Osaka City decided to set its benchmark for elderly vaccination at 70%, based on a survey conducted by the Osaka prefectural government in February that showed about 70% of respondents wanted to be vaccinated.

Hiroshima City, for its part, decided that its campaign could only be called complete when every single one of its elderly had been inoculated. Although the city initially forecast that vaccination would not be completed until early October, it later corrected course, upping the number of vaccinations with an eye for finishing by the end of July.

The ministry has allowed municipalities to claim that they will hit the July-end deadline, even if they do not have a plan in place to recruit enough vaccinators to actually put the shots in arms.

The policy has not gone without its critics.

“How much meaning are we supposed to place on giving the ‘old college try?’” asked Chiba Gov. Toshihito Kumagai.

In follow-up survey results released by the central government on May 21, the number of municipalities that said they will complete vaccination by the end of July increased even further to 1,616, or 92.8% of the total.
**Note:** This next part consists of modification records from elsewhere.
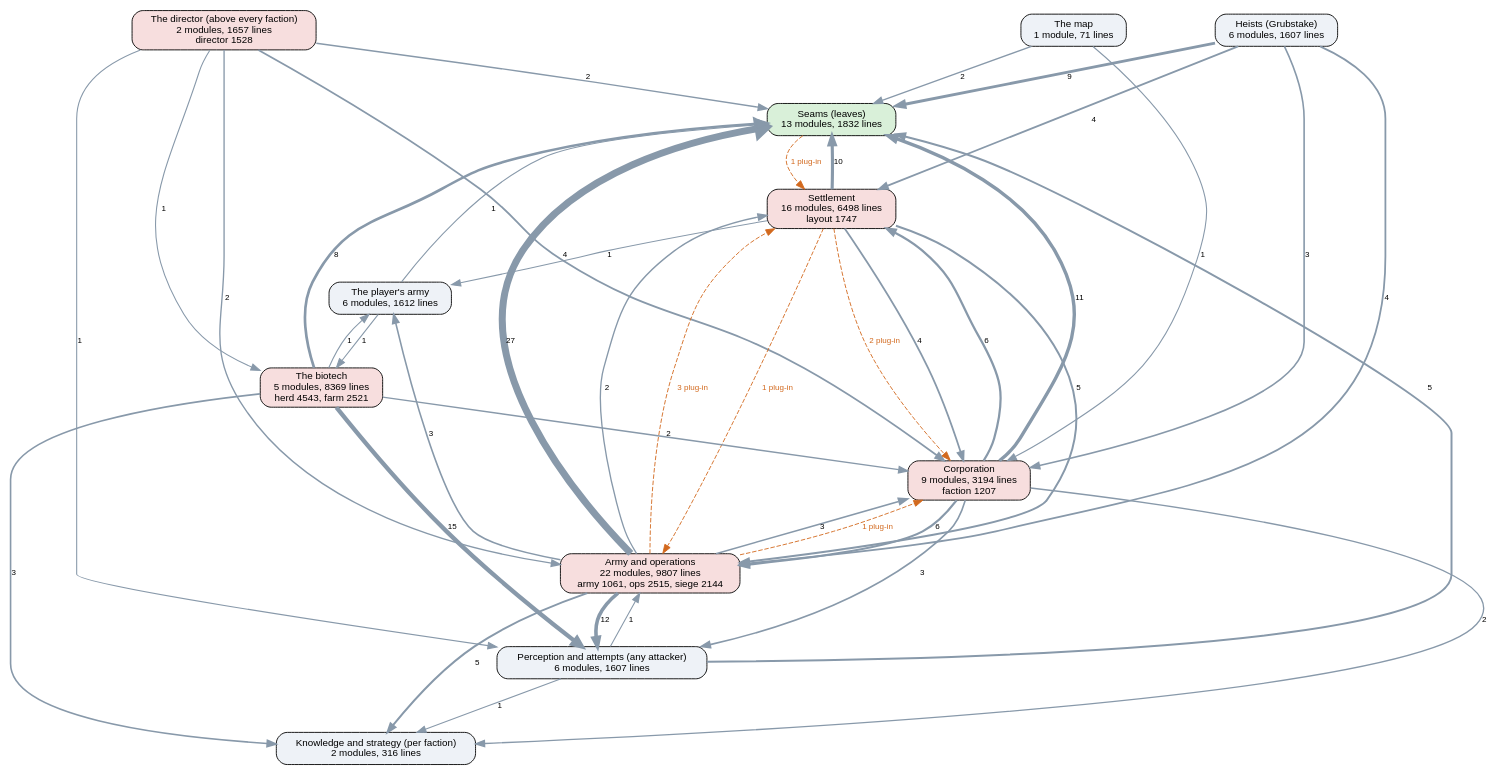
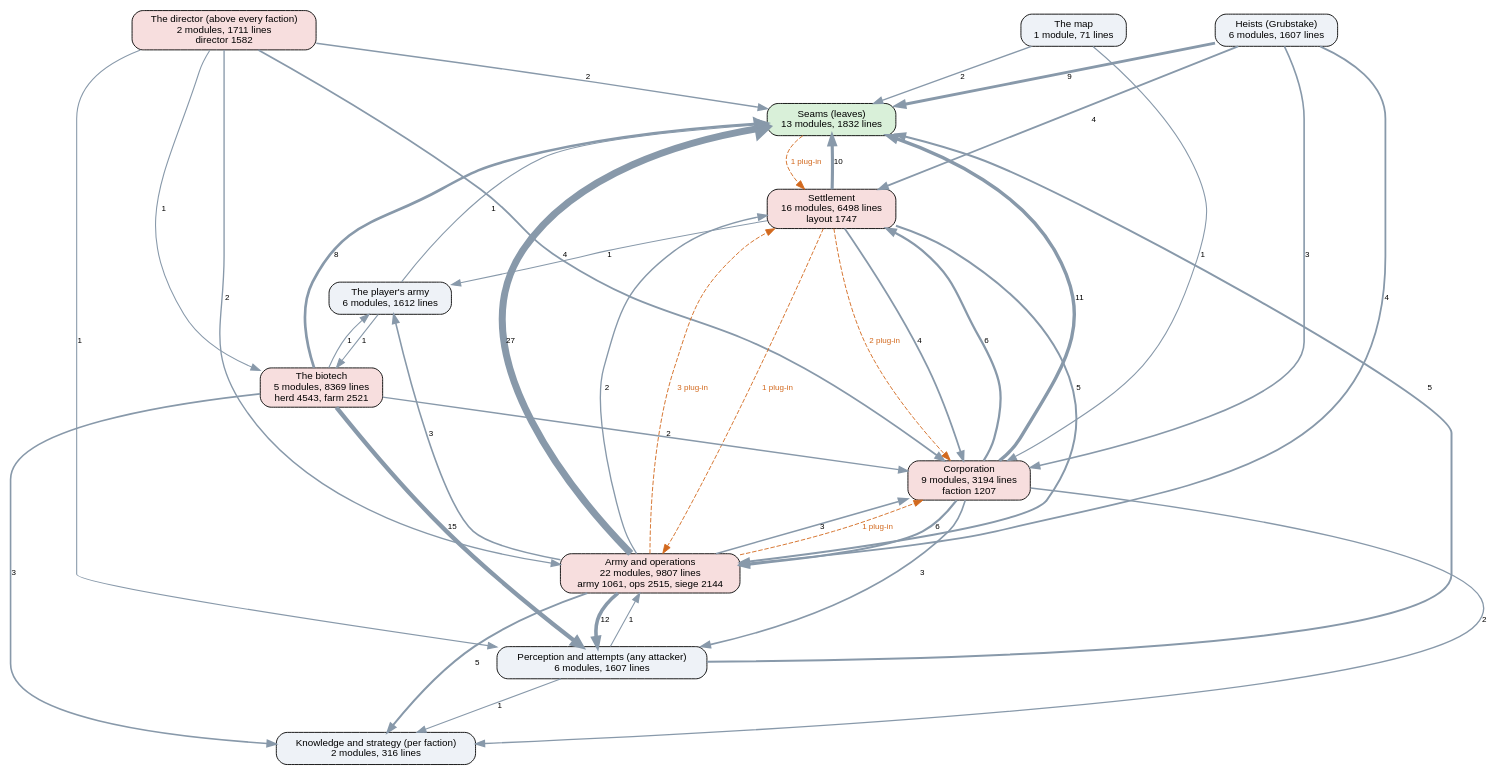
The diagram in docs/ai-layers.dot (kinelhu/landing-party), drawn with Graphviz before and after one commit. The commit also changed 10 other files, not shown here.

```diff
--- a/docs/ai-layers.dot
+++ b/docs/ai-layers.dot
@@ -1,57 +1,57 @@
 digraph layers {
   graph [rankdir=TB, fontname="Helvetica", nodesep=0.5, ranksep=0.7];
   node [shape=box, style="rounded,filled", fontname="Helvetica", fontsize=11, fillcolor="#eef2f7"];
   edge [color="#8899aa", fontname="Helvetica", fontsize=9];
   "Seams (leaves)" [label="Seams (leaves)\n13 modules, 1832 lines", fillcolor="#d9f0d9"];
   "Perception and attempts (any attacker)" [label="Perception and attempts (any attacker)\n6 modules, 1607 lines", fillcolor="#eef2f7"];
   "Knowledge and strategy (per faction)" [label="Knowledge and strategy (per faction)\n2 modules, 316 lines", fillcolor="#eef2f7"];
-  "The director (above every faction)" [label="The director (above every faction)\n2 modules, 1657 lines\ndirector 1528", fillcolor="#f7dede"];
+  "The director (above every faction)" [label="The director (above every faction)\n2 modules, 1711 lines\ndirector 1582", fillcolor="#f7dede"];
   "Corporation" [label="Corporation\n9 modules, 3194 lines\nfaction 1207", fillcolor="#f7dede"];
   "Settlement" [label="Settlement\n16 modules, 6498 lines\nlayout 1747", fillcolor="#f7dede"];
   "Army and operations" [label="Army and operations\n22 modules, 9807 lines\narmy 1061, ops 2515, siege 2144", fillcolor="#f7dede"];
   "Heists (Grubstake)" [label="Heists (Grubstake)\n6 modules, 1607 lines", fillcolor="#eef2f7"];
   "The biotech" [label="The biotech\n5 modules, 8369 lines\nherd 4543, farm 2521", fillcolor="#f7dede"];
   "The map" [label="The map\n1 module, 71 lines", fillcolor="#eef2f7"];
   "The player's army" [label="The player's army\n6 modules, 1612 lines", fillcolor="#eef2f7"];
   "Army and operations" -> "Corporation" [label="3", penwidth=1.8];
   "Army and operations" -> "Knowledge and strategy (per faction)" [label="5", penwidth=2.2];
   "Army and operations" -> "Perception and attempts (any attacker)" [label="12", penwidth=4.0];
   "Army and operations" -> "Seams (leaves)" [label="27", penwidth=7.8];
   "Army and operations" -> "Settlement" [label="2", penwidth=1.5];
   "Army and operations" -> "The player's army" [label="3", penwidth=1.8];
   "Corporation" -> "Army and operations" [label="6", penwidth=2.5];
   "Corporation" -> "Knowledge and strategy (per faction)" [label="2", penwidth=1.5];
   "Corporation" -> "Perception and attempts (any attacker)" [label="3", penwidth=1.8];
   "Corporation" -> "Seams (leaves)" [label="11", penwidth=3.8];
   "Corporation" -> "Settlement" [label="6", penwidth=2.5];
   "Heists (Grubstake)" -> "Army and operations" [label="4", penwidth=2.0];
   "Heists (Grubstake)" -> "Corporation" [label="3", penwidth=1.8];
   "Heists (Grubstake)" -> "Seams (leaves)" [label="9", penwidth=3.2];
   "Heists (Grubstake)" -> "Settlement" [label="4", penwidth=2.0];
   "Perception and attempts (any attacker)" -> "Army and operations" [label="1", penwidth=1.2];
   "Perception and attempts (any attacker)" -> "Knowledge and strategy (per faction)" [label="1", penwidth=1.2];
   "Perception and attempts (any attacker)" -> "Seams (leaves)" [label="5", penwidth=2.2];
   "Settlement" -> "Army and operations" [label="5", penwidth=2.2];
   "Settlement" -> "Corporation" [label="4", penwidth=2.0];
   "Settlement" -> "Seams (leaves)" [label="10", penwidth=3.5];
   "Settlement" -> "The player's army" [label="1", penwidth=1.2];
   "The biotech" -> "Corporation" [label="2", penwidth=1.5];
   "The biotech" -> "Knowledge and strategy (per faction)" [label="3", penwidth=1.8];
   "The biotech" -> "Perception and attempts (any attacker)" [label="15", penwidth=4.8];
   "The biotech" -> "Seams (leaves)" [label="8", penwidth=3.0];
   "The biotech" -> "The player's army" [label="1", penwidth=1.2];
   "The director (above every faction)" -> "Army and operations" [label="2", penwidth=1.5];
   "The director (above every faction)" -> "Corporation" [label="4", penwidth=2.0];
   "The director (above every faction)" -> "Perception and attempts (any attacker)" [label="1", penwidth=1.2];
   "The director (above every faction)" -> "Seams (leaves)" [label="2", penwidth=1.5];
   "The director (above every faction)" -> "The biotech" [label="1", penwidth=1.2];
   "The map" -> "Corporation" [label="1", penwidth=1.2];
   "The map" -> "Seams (leaves)" [label="2", penwidth=1.5];
   "The player's army" -> "Seams (leaves)" [label="1", penwidth=1.2];
   "The player's army" -> "The biotech" [label="1", penwidth=1.2];
   "Army and operations" -> "Corporation" [style=dashed, color="#d2691e", fontcolor="#d2691e", label="1 plug-in"];
   "Army and operations" -> "Settlement" [style=dashed, color="#d2691e", fontcolor="#d2691e", label="3 plug-in"];
   "Seams (leaves)" -> "Settlement" [style=dashed, color="#d2691e", fontcolor="#d2691e", label="1 plug-in"];
   "Settlement" -> "Army and operations" [style=dashed, color="#d2691e", fontcolor="#d2691e", label="1 plug-in"];
   "Settlement" -> "Corporation" [style=dashed, color="#d2691e", fontcolor="#d2691e", label="2 plug-in"];
 }
```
Some in Suga’s circle see this as evidence that the prime minister’s edict has been effective.

But a senior official at the Health, Labor and Welfare Ministry was less optimistic: “Come the end of July, I suspect that some municipalities will throw up their hands. ‘Oops, we didn’t finish in time, after all.’”

“Look, we [in the government] also want to wrap up [this stage of] vaccinations by the end of July,” said Osaka Gov. Hirofumi Yoshimura. “We just have to keep plowing ahead and do what we can.”

Yoshimura — who spearheaded the opening of an independent mass vaccination venue of Osaka’s own — petitioned the central government to allow vaccines to be administered at the prefectural level, not just the city, ward, town and village level. The Osaka governor is also reportedly evaluating whether to have pre-inoculation consultations be conducted online.

A senior ministry official highlighted the exigencies of the situation: “We will have ample supply of vaccine stocked up by the middle of June. Now is the time when we must hurry up to secure enough vaccination venues and medical personnel.”

Although thrown into confusion by Suga’s abrupt target, municipalities continue to feel out their own approaches to vaccination through trial and error, compelled to vaccinate their communities as soon as possible.

With less than two months until the end of July, every shot will count. The nation’s vaccine rollout was not without its wrinkles. Just how smoothly vaccinations proceed from here will be a telling test of not only the local governments, but of Suga’s administration, itself.